The exciting new art project is a powerfully simple depiction of almost half a century of injustice. Completed under the banner of Artists for Justice and Peace, the work is currently available to view at St John’s Church on Princes Street, bang in the centre of in Edinburgh. Pictures in this case paint many thousands of words so have a look below.

 

Gillian and Mike became acquainted with one another, and indeed the fight for the Chagossian justice, via the Edinburgh South ‘Yes Cafe,’ which in part acts as a social and political hub for pro-Scottish independence activists. The cafe has hosted screenings of the John Pilger film ‘Stealing a Nation’ and is planning further events to promote the Chagossian cause.

The artist Mike Greenlaw explained that St John’s had a long and proud tradition of political murals. Mike noted that “my work on the

Edinburgh South Yes Cafe, which has hosted events promoting the Chagossian campaign

Edinburgh South Yes Cafe, which has hosted events promoting the Chagossian campaign

Chagossian people’s struggle is the latest mural in a 32 year history of murals at St. John’s, which has encompassed issues such as apartheid, the conflict in Israel/Palestine, environmental Issues, world poverty and nuclear arms.”

“I hope that my work might help to raise some awareness of the plight of the people of the Chagos Islands,” he added explaining the motivation behind his choosing the Chagossian cause as the subject for his piece.

Gillian Morrison, as well as orchestrating the whole project, is currently making a film about the Chagossian people’s deportation, suffering in exile and fight to return. We look forward to seeing the final version and are hugely appreciative of Gillian’s interest in this often overlooked, appalling and ongoing human rights abuse.

Many thanks are due to Gillian who put a lot of effort into bringing this work into being, and of course to Mike for creating such a beautiful representation of the terrible injustice suffered by the Chagossian people.

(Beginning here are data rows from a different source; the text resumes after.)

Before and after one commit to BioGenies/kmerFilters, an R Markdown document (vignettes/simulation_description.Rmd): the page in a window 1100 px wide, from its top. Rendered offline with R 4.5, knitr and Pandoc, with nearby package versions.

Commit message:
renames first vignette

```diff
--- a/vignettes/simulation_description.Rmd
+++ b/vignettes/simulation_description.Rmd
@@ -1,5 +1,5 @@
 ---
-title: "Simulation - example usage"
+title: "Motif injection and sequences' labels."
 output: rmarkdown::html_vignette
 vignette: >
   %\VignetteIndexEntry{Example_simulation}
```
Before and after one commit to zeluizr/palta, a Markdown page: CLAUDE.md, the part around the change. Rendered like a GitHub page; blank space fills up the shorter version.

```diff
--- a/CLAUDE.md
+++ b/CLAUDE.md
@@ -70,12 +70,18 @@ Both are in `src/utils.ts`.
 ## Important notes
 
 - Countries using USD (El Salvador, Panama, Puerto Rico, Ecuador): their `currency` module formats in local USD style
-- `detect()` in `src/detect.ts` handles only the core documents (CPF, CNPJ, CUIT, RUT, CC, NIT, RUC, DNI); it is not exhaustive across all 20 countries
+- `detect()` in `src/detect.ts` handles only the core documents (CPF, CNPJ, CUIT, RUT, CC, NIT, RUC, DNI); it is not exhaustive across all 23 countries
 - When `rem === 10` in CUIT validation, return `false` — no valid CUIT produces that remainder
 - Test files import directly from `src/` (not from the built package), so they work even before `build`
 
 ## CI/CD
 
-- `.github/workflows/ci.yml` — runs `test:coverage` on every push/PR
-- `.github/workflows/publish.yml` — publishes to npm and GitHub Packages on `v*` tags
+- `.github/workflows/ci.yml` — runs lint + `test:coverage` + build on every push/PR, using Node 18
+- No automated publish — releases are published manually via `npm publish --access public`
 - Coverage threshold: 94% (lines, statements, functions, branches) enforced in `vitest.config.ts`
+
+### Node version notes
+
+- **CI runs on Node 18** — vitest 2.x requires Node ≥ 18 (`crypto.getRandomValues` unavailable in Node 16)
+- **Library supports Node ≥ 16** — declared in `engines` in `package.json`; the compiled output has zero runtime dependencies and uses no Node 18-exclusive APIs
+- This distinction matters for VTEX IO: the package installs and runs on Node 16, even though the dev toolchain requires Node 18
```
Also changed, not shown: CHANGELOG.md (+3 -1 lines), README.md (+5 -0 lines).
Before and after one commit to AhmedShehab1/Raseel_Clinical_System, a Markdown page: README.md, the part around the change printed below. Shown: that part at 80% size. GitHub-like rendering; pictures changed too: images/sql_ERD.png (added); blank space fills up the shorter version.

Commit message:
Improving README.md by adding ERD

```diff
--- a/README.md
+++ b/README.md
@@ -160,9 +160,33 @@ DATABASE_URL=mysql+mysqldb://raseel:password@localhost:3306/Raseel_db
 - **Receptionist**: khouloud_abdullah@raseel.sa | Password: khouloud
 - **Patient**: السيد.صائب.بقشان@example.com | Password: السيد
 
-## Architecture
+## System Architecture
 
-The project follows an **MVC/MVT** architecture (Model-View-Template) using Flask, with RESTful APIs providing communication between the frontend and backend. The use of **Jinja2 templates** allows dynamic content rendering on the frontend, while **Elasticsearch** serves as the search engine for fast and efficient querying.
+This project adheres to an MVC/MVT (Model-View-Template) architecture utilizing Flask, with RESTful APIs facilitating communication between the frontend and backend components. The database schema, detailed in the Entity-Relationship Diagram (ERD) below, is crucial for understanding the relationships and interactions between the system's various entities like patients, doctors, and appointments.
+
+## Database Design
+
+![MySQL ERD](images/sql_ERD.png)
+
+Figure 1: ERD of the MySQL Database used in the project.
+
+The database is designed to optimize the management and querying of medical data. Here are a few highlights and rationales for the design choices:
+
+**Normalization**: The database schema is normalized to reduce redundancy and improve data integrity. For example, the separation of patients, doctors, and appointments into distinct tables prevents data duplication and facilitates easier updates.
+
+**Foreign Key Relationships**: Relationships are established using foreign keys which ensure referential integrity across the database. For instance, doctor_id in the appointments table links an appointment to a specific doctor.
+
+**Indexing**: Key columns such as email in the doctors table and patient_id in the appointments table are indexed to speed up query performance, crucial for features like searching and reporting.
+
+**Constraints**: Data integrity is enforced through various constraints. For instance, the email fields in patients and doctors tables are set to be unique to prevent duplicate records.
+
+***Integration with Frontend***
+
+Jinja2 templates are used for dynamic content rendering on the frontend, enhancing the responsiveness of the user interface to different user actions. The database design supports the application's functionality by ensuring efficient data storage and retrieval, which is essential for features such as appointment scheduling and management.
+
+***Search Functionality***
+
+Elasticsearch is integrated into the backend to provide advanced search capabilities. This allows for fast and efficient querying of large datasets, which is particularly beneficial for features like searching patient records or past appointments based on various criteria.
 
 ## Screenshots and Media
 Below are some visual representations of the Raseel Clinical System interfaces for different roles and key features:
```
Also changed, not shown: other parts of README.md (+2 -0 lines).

Newly appointed UK Chagos Support Association Patron and celebrated poet Benjamin Zephaniah thanked those involved for their work and added that he hoped the art work would motivate people to support the return campaign.

“2015 is a massive opportunity to win a measure of justice for the Chagossian people. The Government have committed to making a decision on supporting return prior to the election, we need more people demanding our MPs support the Chagossians’ simple human right to go home. We are hugely grateful to Mike, Gillian and Greg for delivering this fantastic project and beautiful artwork, which spreads the word on the urgency of ending decades of oppression.”

The final scene of the mural, viewable above, calls on readers to take action, by writing to your MP and generally making your voice heard. We certainly echo this demand and ask everyone to take what action they can.

"Chagos Islanders May Finally Return Home" Allgov Article of Chagossian Campaign

Posted in Campaign, Diego Garcia, resettlement on March 1st, 2015 by Robert Bain – Be the first to comment

Keeping our focus on the other side of the Atlantic, US Government scrutiny news site Allgov has published a new article on the fight of the All GovChagossian people to return home.

The short piece takes quotes from this website about the heartlessness of the deportation and the appalling conditions of exile. It also notes the comments of Chagos Islands All-Party Parliamentary Group Coordinator David Snoxell to The Observer that failure to restore the right of return was becoming “inconceivable.”

With the agreement allowing the US use of Diego Garcia set to expire in 2016, anything our American friends can do ensure the US Government accept their moral responsibility to the Chagossian people is hugely appreciated. We need to raise awareness all around the world.

The official flag of the British Indian Ocean Territory-the UK's official name for the Chagos Islands

The official flag of the British Indian Ocean Territory-the UK’s official name for the Chagos Islands

Of course Diego Garcia and the other Chagos Islands in the end remain British Overseas Territories. The responsibility for their future then in the final reckoning lies with the UK Government who should insist any extension of the deal is conditional on US support for Chagosssian return.